**REQUIRED ACTION**: Go over these records and count the lines with the string "Also" in them; the count is all that should be returned.

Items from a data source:
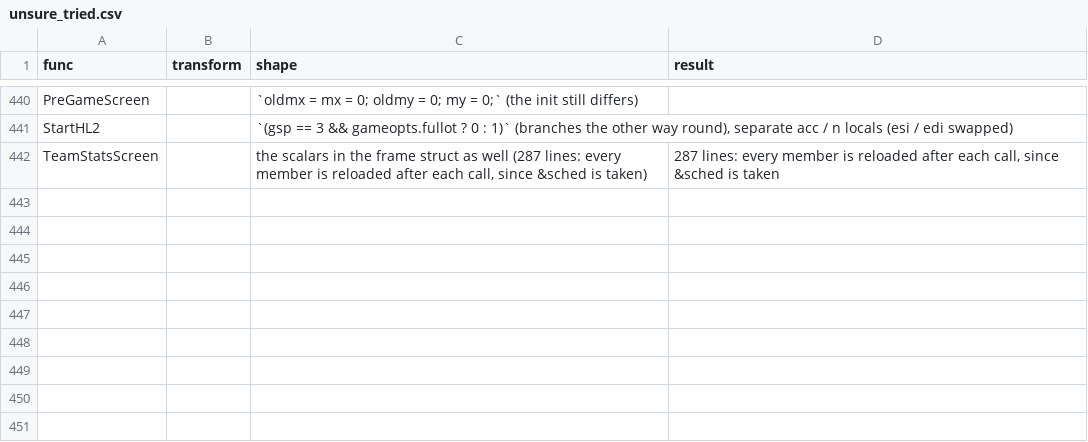
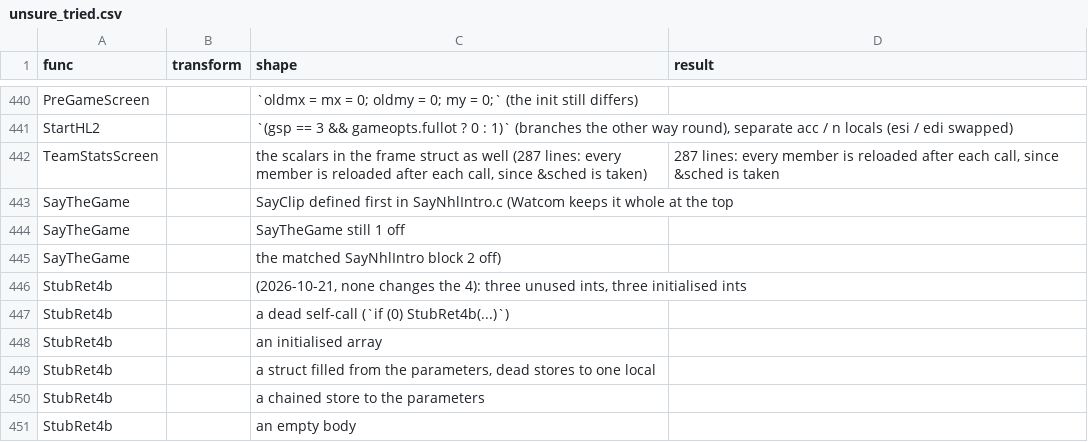
Before and after one commit to Mhopkinsinc/NHL95PC, a CSV file: docs/unsure_tried.csv, drawn as a sheet; only a part is shown, gaps mark what is left out.

```diff
--- a/docs/unsure_tried.csv
+++ b/docs/unsure_tried.csv
@@ -442 +442,10 @@ StartHL2,,"`(gsp == 3 && gameopts.fullot ? 0 : 1)` (branches the other way round
 TeamStatsScreen,,"the scalars in the frame struct as well (287 lines: every member is reloaded after each call, since &sched is taken)","287 lines: every member is reloaded after each call, since &sched is taken"
+SayTheGame,,SayClip defined first in SayNhlIntro.c (Watcom keeps it whole at the top,
+SayTheGame,,SayTheGame still 1 off,
+SayTheGame,,the matched SayNhlIntro block 2 off),
+StubRet4b,,"(2026-10-21, none changes the 4): three unused ints, three initialised ints",
+StubRet4b,,a dead self-call (`if (0) StubRet4b(...)`),
+StubRet4b,,an initialised array,
+StubRet4b,,"a struct filled from the parameters, dead stores to one local",
+StubRet4b,,a chained store to the parameters,
+StubRet4b,,an empty body,
```
Also changed, not shown: 1 other file.
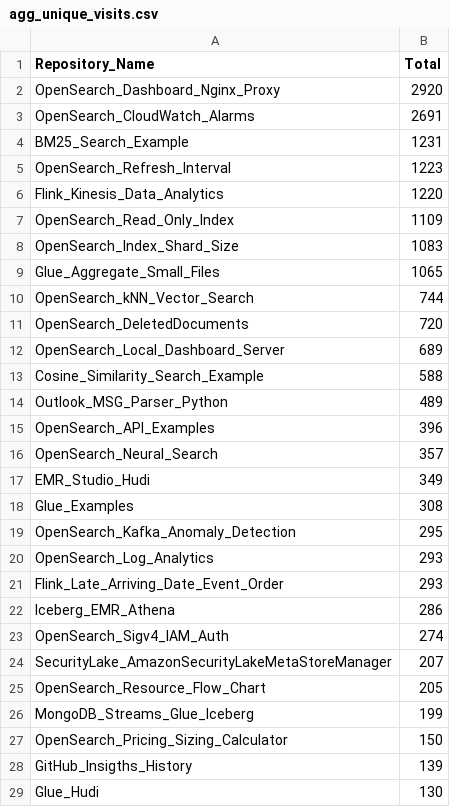
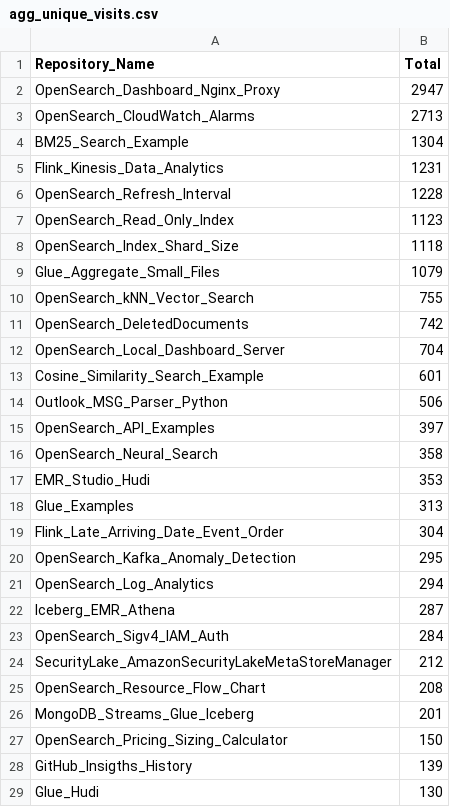
Before and after one commit to ev2900/GitHub_Insigths_History, a CSV file: Metric_Collection/Aggregated_Metric_Data/agg_unique_visits.csv, drawn as a sheet; only a part is shown; the diff covers the shown part only.

```diff
--- a/Metric_Collection/Aggregated_Metric_Data/agg_unique_visits.csv
+++ b/Metric_Collection/Aggregated_Metric_Data/agg_unique_visits.csv
@@ -1,27 +1,27 @@
 Repository_Name,Total
-OpenSearch_Dashboard_Nginx_Proxy,2920
-OpenSearch_CloudWatch_Alarms,2691
-BM25_Search_Example,1231
-OpenSearch_Refresh_Interval,1223
-Flink_Kinesis_Data_Analytics,1220
-OpenSearch_Read_Only_Index,1109
-OpenSearch_Index_Shard_Size,1083
-Glue_Aggregate_Small_Files,1065
-OpenSearch_kNN_Vector_Search,744
-OpenSearch_DeletedDocuments,720
-OpenSearch_Local_Dashboard_Server,689
-Cosine_Similarity_Search_Example,588
-Outlook_MSG_Parser_Python,489
-OpenSearch_API_Examples,396
-OpenSearch_Neural_Search,357
-EMR_Studio_Hudi,349
-Glue_Examples,308
+OpenSearch_Dashboard_Nginx_Proxy,2947
+OpenSearch_CloudWatch_Alarms,2713
+BM25_Search_Example,1304
+Flink_Kinesis_Data_Analytics,1231
+OpenSearch_Refresh_Interval,1228
+OpenSearch_Read_Only_Index,1123
+OpenSearch_Index_Shard_Size,1118
+Glue_Aggregate_Small_Files,1079
+OpenSearch_kNN_Vector_Search,755
+OpenSearch_DeletedDocuments,742
+OpenSearch_Local_Dashboard_Server,704
+Cosine_Similarity_Search_Example,601
+Outlook_MSG_Parser_Python,506
+OpenSearch_API_Examples,397
+OpenSearch_Neural_Search,358
+EMR_Studio_Hudi,353
+Glue_Examples,313
+Flink_Late_Arriving_Date_Event_Order,304
 OpenSearch_Kafka_Anomaly_Detection,295
-OpenSearch_Log_Analytics,293
-Flink_Late_Arriving_Date_Event_Order,293
-Iceberg_EMR_Athena,286
-OpenSearch_Sigv4_IAM_Auth,274
-SecurityLake_AmazonSecurityLakeMetaStoreManager,207
-OpenSearch_Resource_Flow_Chart,205
-MongoDB_Streams_Glue_Iceberg,199
+OpenSearch_Log_Analytics,294
+Iceberg_EMR_Athena,287
+OpenSearch_Sigv4_IAM_Auth,284
+SecurityLake_AmazonSecurityLakeMetaStoreManager,212
+OpenSearch_Resource_Flow_Chart,208
+MongoDB_Streams_Glue_Iceberg,201
 OpenSearch_Pricing_Sizing_Calculator,150
```
Also changed, not shown: 5 added rows, 4 removed rows, 11 moved rows and 6 edited cells elsewhere in this file, Metric_Collection/Aggregated_Metric_Data/agg_views.csv, Metric_Collection/Metric_Data/unique_visits.csv, 3 other files.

**ANSWER SECTION**: 2